Drawn from Data
I had spent six months collecting mundane data about my daily habits. I started doing that with no intention of creating any sort of project out of it, but rather to see if there are any patterns in them. I had eventually stopped logging, but was left with a pile of data about myself. Why did I do it, really? What do I do with it now?
Drawn from Data was nearly a year-long endeavour. It is an examination of self-tracking practices and the search for perfection, and a questioning whether all data should always really be interpreted. The project spans an essay, a digital tool to generate images based on daily data, and a series of generated graphics. All these components are collected into a one-off publication.
Writing & Editing

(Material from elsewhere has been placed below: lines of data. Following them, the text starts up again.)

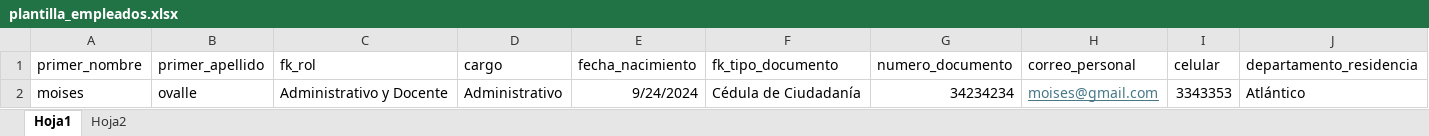
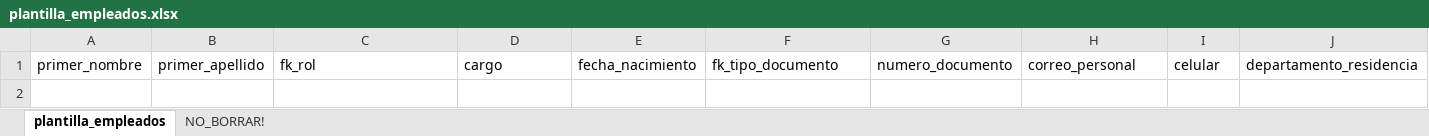
Before and after one commit to winsignares/SIUS, an Excel workbook: home/static/css/plantilla_empleados.xlsx, sheet plantilla_empleados, drawn as a sheet; only a part is shown; values as stored, in another font and other column widths than the file's, no borders; rows hold the shown columns only; the diff names each change by its address in the sheet, - before the commit and + after, or states it on an @@ line.

```diff
--- a/home/static/css/plantilla_empleados.xlsx (sheet plantilla_empleados)
+++ b/home/static/css/plantilla_empleados.xlsx (sheet plantilla_empleados)
-sheet tab: Hoja1
+sheet tab: plantilla_empleados
-sheet tab: Hoja2
+sheet tab: NO_BORRAR!
-row 2: moises | ovalle | Administrativo y Docente | Administrativo | 9/24/2024 | Cédula de Ciudadanía | 34234234 | moises@gmail.com | 3343353 | Atlántico
```
Also changed, not shown: 4 other files.
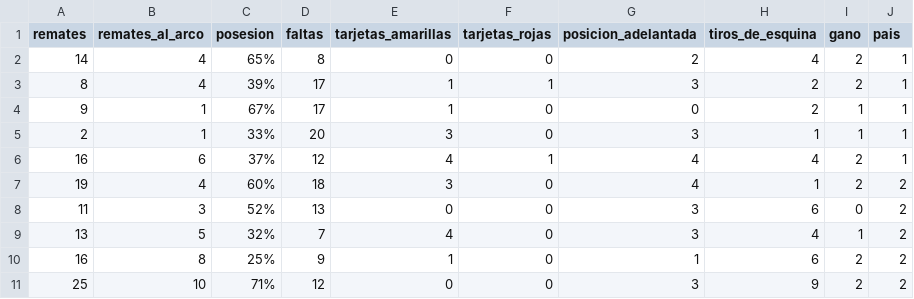
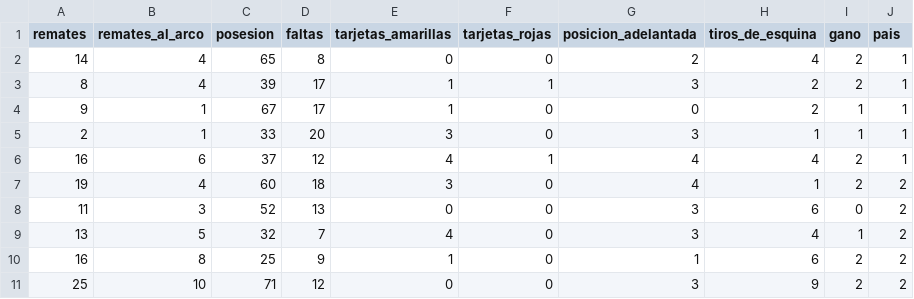
Before and after one commit to DiazMolina/data, a CSV file: datasetmundial.csv, drawn as a sheet.

Commit message:
Update datasetmundial.csv

```diff
--- a/datasetmundial.csv
+++ b/datasetmundial.csv
@@ -1,11 +1,11 @@
 remates;remates_al_arco;posesion;faltas;tarjetas_amarillas;tarjetas_rojas;posicion_adelantada;tiros_de_esquina;gano;pais
-14;4;65%;8;0;0;2;4;2;1
-8;4;39%;17;1;1;3;2;2;1
-9;1;67%;17;1;0;0;2;1;1
-2;1;33%;20;3;0;3;1;1;1
-16;6;37%;12;4;1;4;4;2;1
-19;4;60%;18;3;0;4;1;2;2
-11;3;52%;13;0;0;3;6;0;2
-13;5;32%;7;4;0;3;4;1;2
-16;8;25%;9;1;0;1;6;2;2
-25;10;71%;12;0;0;3;9;2;2
+14;4;65;8;0;0;2;4;2;1
+8;4;39;17;1;1;3;2;2;1
+9;1;67;17;1;0;0;2;1;1
+2;1;33;20;3;0;3;1;1;1
+16;6;37;12;4;1;4;4;2;1
+19;4;60;18;3;0;4;1;2;2
+11;3;52;13;0;0;3;6;0;2
+13;5;32;7;4;0;3;4;1;2
+16;8;25;9;1;0;1;6;2;2
+25;10;71;12;0;0;3;9;2;2
```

Printing & Binding
The book is a collection of generated graphics that represent the daily data. The generator was created with p5.js and uses 180 days worth of my personal logs. Each habit I tracked is represented with a hand-drawn shape which is filled if I succeeded to finish the task at hand that day, and empty if I did not. My sleep schedule is visualised with a gradient bar on the side, the colours vary depending on the times I woke up and went to sleep.
The graphics are not clear to deciphered, not can they be understood intuitively. This decision came as a result of reflecting on my reasonings behind trying to track my habits. Was it to do better? Was it to be more productive? And if so, why am I bringing myself down when I don’t reach the goals I have convinced myself that I am supposed to be reaching in a day? I wanted to use my data not to understand or explain, but to create something nice regardless of the inputs. I used it to represent my day with no further need for dissecting it.
My data became a reflection of me. Could it be enough for it to just exist? I discuss the process and ideas around this project in more detail in Allowing Data to Just Exist.
Early graphic concept and first draft of the publication